(Content revision data)
☆ ☆ ☆ ☆ ☆
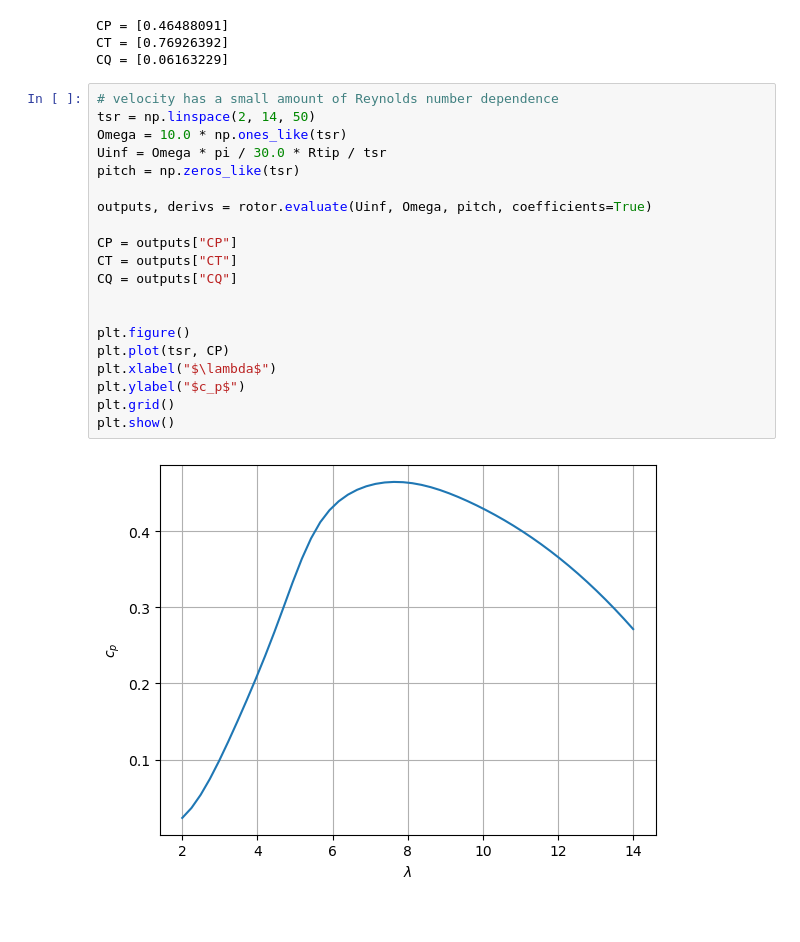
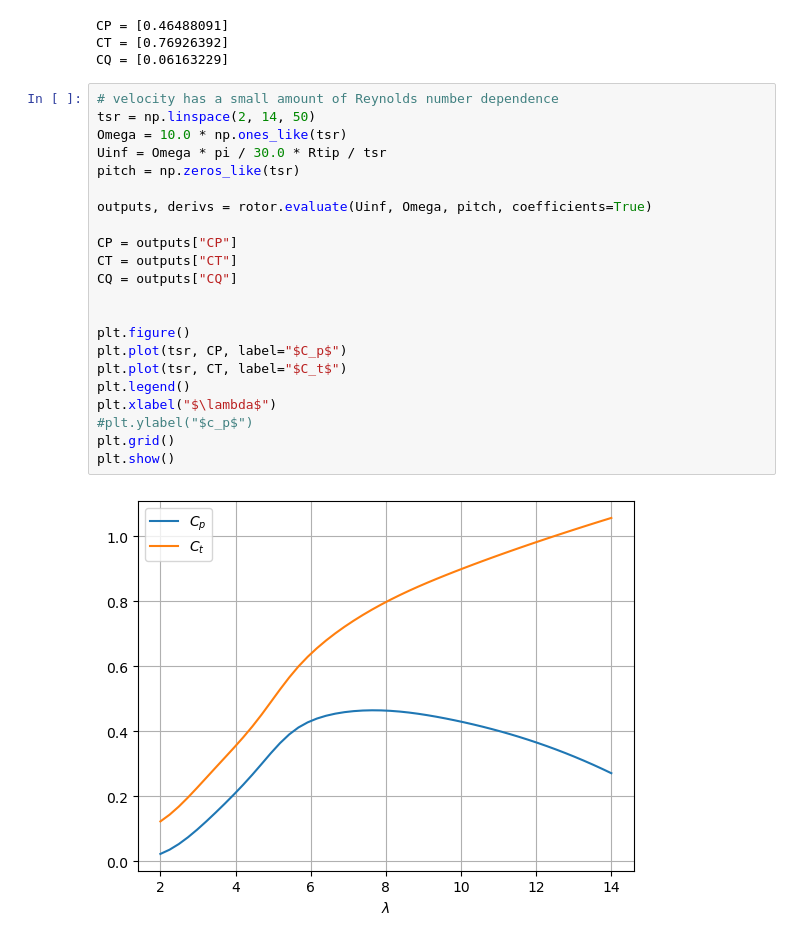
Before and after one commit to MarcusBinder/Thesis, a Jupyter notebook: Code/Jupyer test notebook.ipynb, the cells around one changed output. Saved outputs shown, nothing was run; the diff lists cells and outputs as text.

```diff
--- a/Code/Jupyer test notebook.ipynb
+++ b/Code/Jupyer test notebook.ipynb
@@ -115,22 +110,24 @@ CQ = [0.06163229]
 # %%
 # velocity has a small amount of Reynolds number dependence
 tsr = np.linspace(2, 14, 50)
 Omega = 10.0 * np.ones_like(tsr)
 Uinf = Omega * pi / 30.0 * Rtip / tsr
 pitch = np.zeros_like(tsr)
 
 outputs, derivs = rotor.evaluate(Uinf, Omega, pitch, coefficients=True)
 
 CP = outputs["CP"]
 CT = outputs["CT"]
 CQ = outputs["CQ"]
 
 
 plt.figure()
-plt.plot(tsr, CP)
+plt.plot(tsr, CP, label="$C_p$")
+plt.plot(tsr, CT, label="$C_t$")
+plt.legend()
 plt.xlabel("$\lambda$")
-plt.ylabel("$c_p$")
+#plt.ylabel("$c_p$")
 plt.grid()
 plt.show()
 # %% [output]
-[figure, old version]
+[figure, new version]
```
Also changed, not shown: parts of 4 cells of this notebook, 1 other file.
☆ ☆ ☆ ☆ ☆
**Prompt**
After removing each picture, print the entries above exactly as they were.

**Solution to the exercise**
Before and after one commit to MarcusBinder/Thesis, a Jupyter notebook: Code/Jupyer test notebook.ipynb, the cells around one changed output. Saved outputs shown, nothing was run; the diff lists cells and outputs as text.

```diff
--- a/Code/Jupyer test notebook.ipynb
+++ b/Code/Jupyer test notebook.ipynb
@@ -115,22 +110,24 @@ CQ = [0.06163229]
 # %%
 # velocity has a small amount of Reynolds number dependence
 tsr = np.linspace(2, 14, 50)
 Omega = 10.0 * np.ones_like(tsr)
 Uinf = Omega * pi / 30.0 * Rtip / tsr
 pitch = np.zeros_like(tsr)
 
 outputs, derivs = rotor.evaluate(Uinf, Omega, pitch, coefficients=True)
 
 CP = outputs["CP"]
 CT = outputs["CT"]
 CQ = outputs["CQ"]
 
 
 plt.figure()
-plt.plot(tsr, CP)
+plt.plot(tsr, CP, label="$C_p$")
+plt.plot(tsr, CT, label="$C_t$")
+plt.legend()
 plt.xlabel("$\lambda$")
-plt.ylabel("$c_p$")
+#plt.ylabel("$c_p$")
 plt.grid()
 plt.show()
 # %% [output]
-[figure, old version]
+[figure, new version]
```
Also changed, not shown: parts of 4 cells of this notebook, 1 other file.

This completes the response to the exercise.